DATA PROVIDED ▸

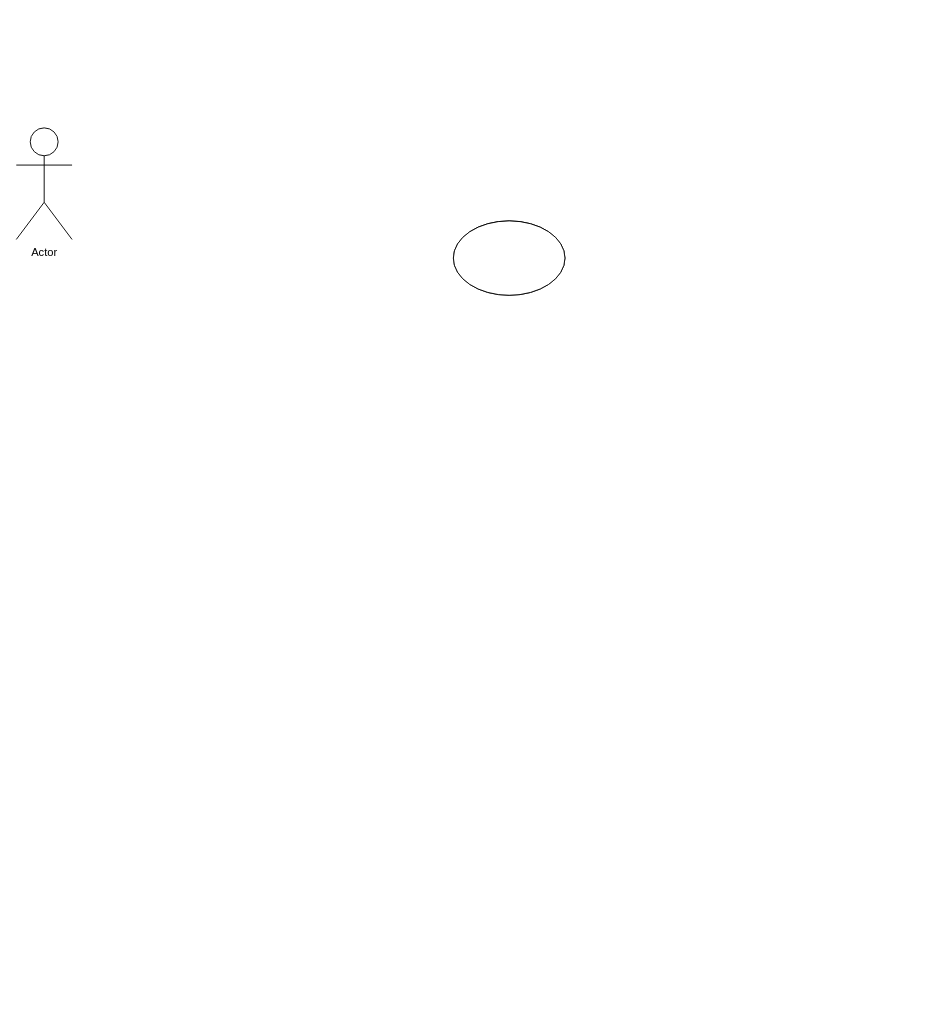
This is Diagramme sans nom.drawio from ysbling/drawio, a draw.io file, before an edit. Source tidied: cells renumbered, new cells numbered last; positions are measured from the earlier drawing's top-left corner, leaving out a move shared by most shapes. Both pictures are drawn from the tidied source at 93%, with x=0, y=0 at pixel (16, 127).
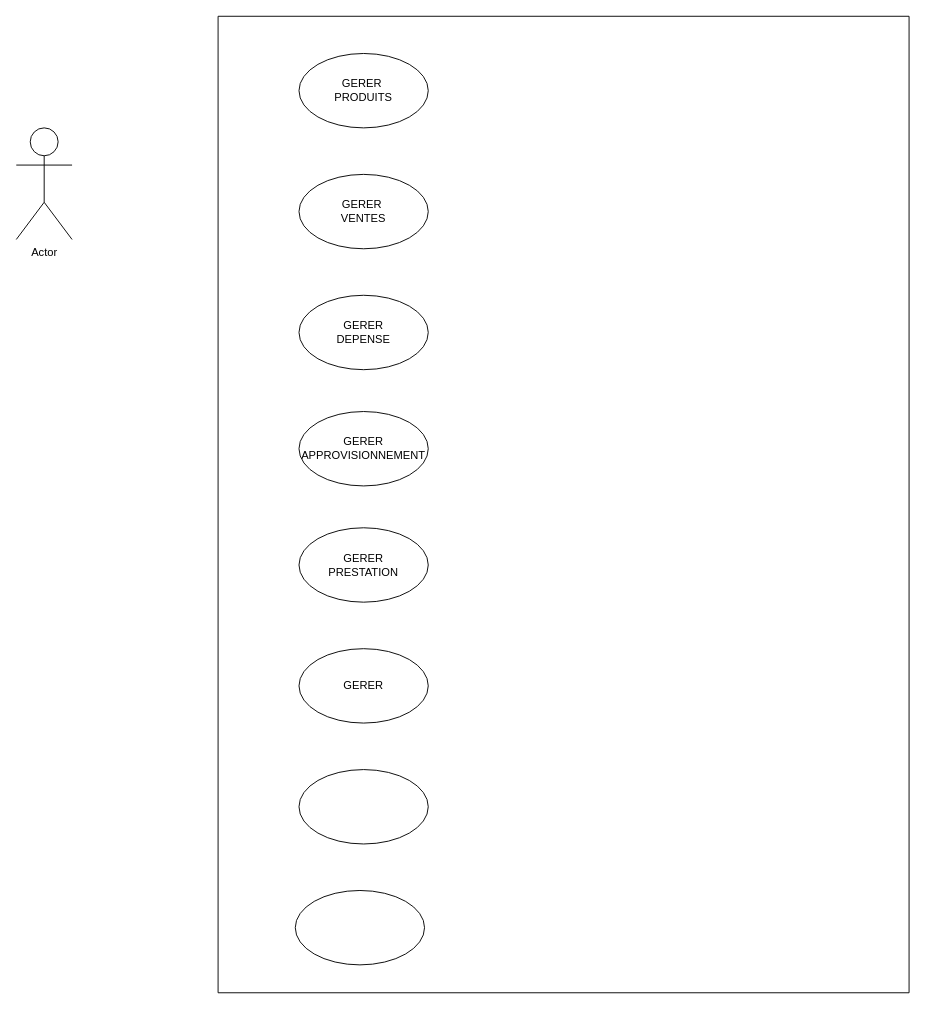
The same diagram, later.

Change to the diagram source:
```diff
@@
 <mxGraphModel>
   <root>
     <mxCell id="0" />
     <mxCell id="1" parent="0" />
     <mxCell id="2" value="Actor" style="shape=umlActor;verticalLabelPosition=bottom;verticalAlign=top;html=1;" parent="1" vertex="1">
       <mxGeometry width="60" height="120" as="geometry" />
     </mxCell>
-    <mxCell id="3" style="ellipse;whiteSpace=wrap;html=1;" parent="1" vertex="1">
-      <mxGeometry x="470" y="100" width="120" height="80" as="geometry" />
-    </mxCell>
-    <mxCell id="4" style="ellipse;whiteSpace=wrap;html=1;" parent="1" vertex="1">
-      <mxGeometry x="470" y="100" width="120" height="80" as="geometry" />
-    </mxCell>
+    <mxCell id="5" style="swimlane;startSize=0;" parent="1" vertex="1">
+      <mxGeometry x="217" y="-120" width="743" height="1050" as="geometry" />
+    </mxCell>
+    <mxCell id="6" value="GERER&amp;nbsp;&lt;div&gt;PRODUITS&lt;/div&gt;" style="ellipse;whiteSpace=wrap;html=1;spacingTop=0;" parent="5" vertex="1">
+      <mxGeometry x="87" y="40" width="139" height="80" as="geometry" />
+    </mxCell>
+    <mxCell id="7" value="GERER&amp;nbsp;&lt;div&gt;VENTES&lt;/div&gt;" style="ellipse;whiteSpace=wrap;html=1;" parent="5" vertex="1">
+      <mxGeometry x="87" y="170" width="139" height="80" as="geometry" />
+    </mxCell>
+    <mxCell id="8" value="GERER&lt;div&gt;DEPENSE&lt;/div&gt;" style="ellipse;whiteSpace=wrap;html=1;" parent="5" vertex="1">
+      <mxGeometry x="87" y="300" width="139" height="80" as="geometry" />
+    </mxCell>
+    <mxCell id="9" value="GERER&lt;div&gt;APPROVISIONNEMENT&lt;/div&gt;" style="ellipse;whiteSpace=wrap;html=1;" parent="5" vertex="1">
+      <mxGeometry x="87" y="425" width="139" height="80" as="geometry" />
+    </mxCell>
+    <mxCell id="10" value="GERER&lt;div&gt;PRESTATION&lt;/div&gt;" style="ellipse;whiteSpace=wrap;html=1;" parent="5" vertex="1">
+      <mxGeometry x="87" y="550" width="139" height="80" as="geometry" />
+    </mxCell>
+    <mxCell id="11" value="GERER" style="ellipse;whiteSpace=wrap;html=1;" parent="5" vertex="1">
+      <mxGeometry x="87" y="680" width="139" height="80" as="geometry" />
+    </mxCell>
+    <mxCell id="12" style="ellipse;whiteSpace=wrap;html=1;" parent="5" vertex="1">
+      <mxGeometry x="87" y="810" width="139" height="80" as="geometry" />
+    </mxCell>
+    <mxCell id="13" style="ellipse;whiteSpace=wrap;html=1;" parent="5" vertex="1">
+      <mxGeometry x="83" y="940" width="139" height="80" as="geometry" />
+    </mxCell>
   </root>
 </mxGraphModel>
```
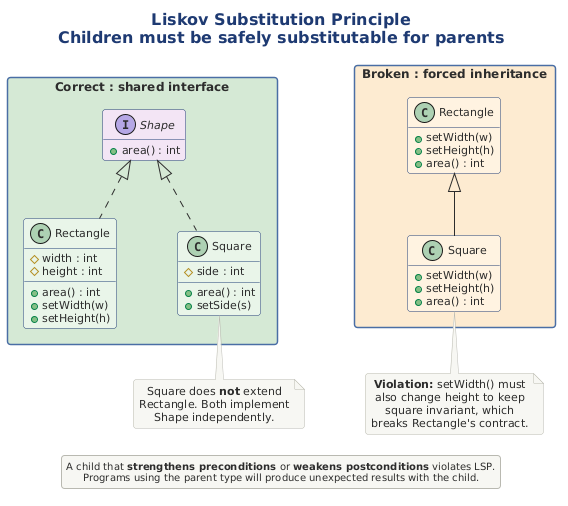
Earlier version of the PlantUML export src/architecture/views-and-beyond/style-catalogs/module/generalization-style/png/liskov-substitution-principle-children-must.png (Notoriousjayy/latex-docs). The source it was exported from:
```plantuml
@startuml
skinparam nodesep 60
!include ../../../../../../tooling/styles/plantuml/structural/class-diagram-style.iuml

skinparam ranksep 45

title **Liskov Substitution Principle**\nChildren must be safely substitutable for parents

package "Correct : shared interface" #D5E8D4 {
  interface "Shape" as shp #F3E5F5 {
    + area() : int
  }
  class "Rectangle" as rect #E8F5E9 {
    # width : int
    # height : int
    + area() : int
    + setWidth(w)
    + setHeight(h)
  }
  class "Square" as sq_good #E8F5E9 {
    # side : int
    + area() : int
    + setSide(s)
  }
  shp <|.. rect
  shp <|.. sq_good
}

package "Broken : forced inheritance" #FDEBD0 {
  class "Rectangle " as rect2 #FFF3E0 {
    + setWidth(w)
    + setHeight(h)
    + area() : int
  }
  class "Square " as sq_bad #FFF3E0 {
    + setWidth(w)
    + setHeight(h)
    + area() : int
  }
  rect2 <|-- sq_bad
}

note bottom of sq_good
  Square does **not** extend
  Rectangle. Both implement
  Shape independently.
end note

note bottom of sq_bad
  **Violation:** setWidth() must
  also change height to keep
  square invariant, which
  breaks Rectangle's contract.
end note

legend bottom
  A child that **strengthens preconditions** or **weakens postconditions** violates LSP.
  Programs using the parent type will produce unexpected results with the child.
end legend

@enduml
```
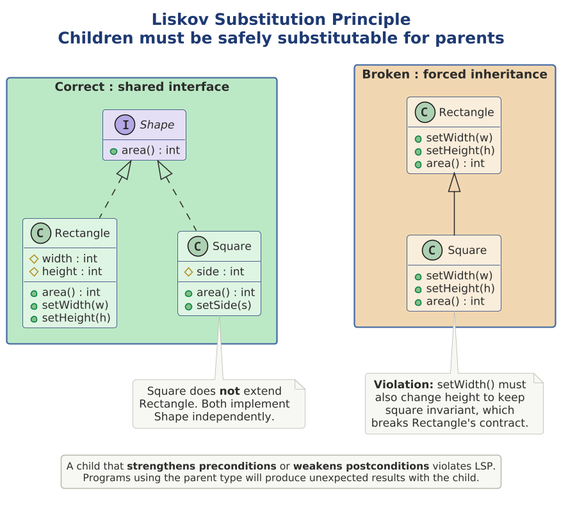
Above is the later version.

Change to the diagram source:
```diff
@@ -1,4 +1,9 @@
 @startuml
+
+skinparam dpi 150
+
+
+
 skinparam nodesep 60
 !include ../../../../../../tooling/styles/plantuml/structural/class-diagram-style.iuml
 
@@ -6,18 +11,18 @@
 
 title **Liskov Substitution Principle**\nChildren must be safely substitutable for parents
 
-package "Correct : shared interface" #D5E8D4 {
-  interface "Shape" as shp #F3E5F5 {
+package "Correct : shared interface" $deep_ok {
+  interface "Shape" as shp $fill_alt {
     + area() : int
   }
-  class "Rectangle" as rect #E8F5E9 {
+  class "Rectangle" as rect $fill_ok {
     # width : int
     # height : int
     + area() : int
     + setWidth(w)
     + setHeight(h)
   }
-  class "Square" as sq_good #E8F5E9 {
+  class "Square" as sq_good $fill_ok {
     # side : int
     + area() : int
     + setSide(s)
@@ -26,13 +31,13 @@
   shp <|.. sq_good
 }
 
-package "Broken : forced inheritance" #FDEBD0 {
-  class "Rectangle " as rect2 #FFF3E0 {
+package "Broken : forced inheritance" $deep_caution {
+  class "Rectangle " as rect2 $fill_caution {
     + setWidth(w)
     + setHeight(h)
     + area() : int
   }
-  class "Square " as sq_bad #FFF3E0 {
+  class "Square " as sq_bad $fill_caution {
     + setWidth(w)
     + setHeight(h)
     + area() : int
```
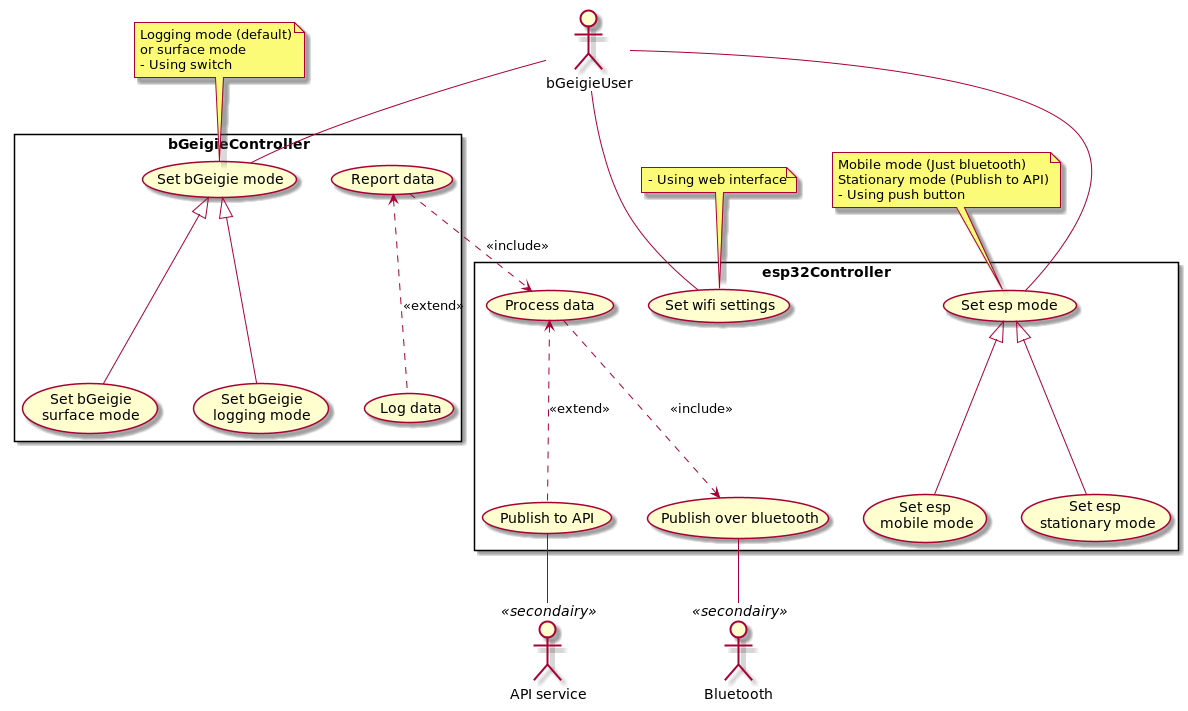
Safecast/bGeigieCast keeps this PlantUML diagram as designs/diagrams/usecase.png. Above is the earlier version. The source it was exported from:
```plantuml
@startuml


:bGeigieUser: as user
:API service: as API<<secondairy>>
:Bluetooth: as BLU<<secondairy>>

rectangle bGeigieController {
    (Set bGeigie mode)
    (Set bGeigie\n logging mode)
    (Set bGeigie\n surface mode)
    (Report data)
    (Log data)

    (Log data) -u.> (Report data) : <<extend>>
    (Set bGeigie\n logging mode) -u-|> (Set bGeigie mode)
    (Set bGeigie\n surface mode) -u-|> (Set bGeigie mode)

    user -d- (Set bGeigie mode)
}


rectangle esp32Controller{
    (Set wifi settings)
    (Set esp mode)
    (Set esp\n mobile mode)
    (Set esp\n stationary mode)
    (Publish to API)
    (Publish over bluetooth)
    (Process data)

    (Report data) -d.> (Process data) : <<include>>

    (Publish to API) -u.> (Process data) : <<extend>>
    (Process data) -d.> (Publish over bluetooth) : <<include>>
    (Set esp\n mobile mode) -u-|> (Set esp mode)
    (Set esp\n stationary mode) -u-|> (Set esp mode)

    (Publish to API) -d- API
    (Publish over bluetooth) -d- BLU

    user -d- (Set esp mode)
    user -d- (Set wifi settings)
}

note top of (Set bGeigie mode)
  Logging mode (default)
  or surface mode
  - Using switch
endnote

note top of (Set wifi settings)
  - Using web interface
endnote

note top of (Set esp mode)
  Mobile mode (Just bluetooth)
  Stationary mode (Publish to API)
  - Using push button
endnote

@enduml
```
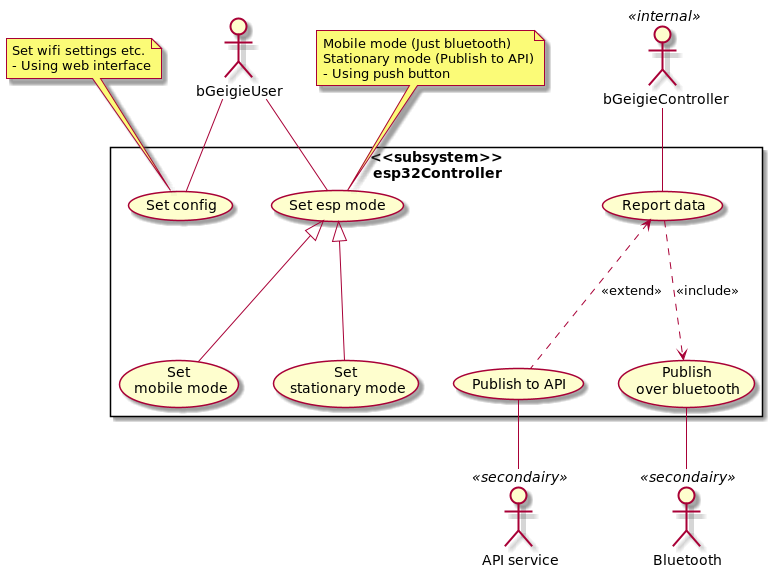
Above is the later version.

Diff of the diagram source:
```diff
@@ -4,52 +4,34 @@
 :bGeigieUser: as user
 :API service: as API<<secondairy>>
 :Bluetooth: as BLU<<secondairy>>
+:bGeigieController: as BGN<<internal>>
 
-rectangle bGeigieController {
-    (Set bGeigie mode)
-    (Set bGeigie\n logging mode)
-    (Set bGeigie\n surface mode)
+
+rectangle <<subsystem>>\nesp32Controller{
+    (Set config)
+    (Set esp mode)
+    (Set\n mobile mode)
+    (Set\n stationary mode)
+    (Publish to API)
+    (Publish\n over bluetooth)
     (Report data)
-    (Log data)
 
-    (Log data) -u.> (Report data) : <<extend>>
-    (Set bGeigie\n logging mode) -u-|> (Set bGeigie mode)
-    (Set bGeigie\n surface mode) -u-|> (Set bGeigie mode)
 
-    user -d- (Set bGeigie mode)
+    (Publish to API) -u.> (Report data) : <<extend>>
+    (Report data) -d.> (Publish\n over bluetooth) : <<include>>
+    (Set\n mobile mode) -u-|> (Set esp mode)
+    (Set\n stationary mode) -u-|> (Set esp mode)
+
+    (Publish to API) -d- API
+    (Publish\n over bluetooth) -d- BLU
+
+    user -d- (Set esp mode)
+    user -d- (Set config)
+    BGN -- (Report data)
 }
 
-
-rectangle esp32Controller{
-    (Set wifi settings)
-    (Set esp mode)
-    (Set esp\n mobile mode)
-    (Set esp\n stationary mode)
-    (Publish to API)
-    (Publish over bluetooth)
-    (Process data)
-
-    (Report data) -d.> (Process data) : <<include>>
-
-    (Publish to API) -u.> (Process data) : <<extend>>
-    (Process data) -d.> (Publish over bluetooth) : <<include>>
-    (Set esp\n mobile mode) -u-|> (Set esp mode)
-    (Set esp\n stationary mode) -u-|> (Set esp mode)
-
-    (Publish to API) -d- API
-    (Publish over bluetooth) -d- BLU
-
-    user -d- (Set esp mode)
-    user -d- (Set wifi settings)
-}
-
-note top of (Set bGeigie mode)
-  Logging mode (default)
-  or surface mode
-  - Using switch
-endnote
-
-note top of (Set wifi settings)
+note top of (Set config)
+  Set wifi settings etc.
   - Using web interface
 endnote
 
```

TASK STATEMENT ▸ Scan the material above and determine how many lines include the word "GERER"; report only the number.

RESULT FOR THIS EXERCISE ▸ 6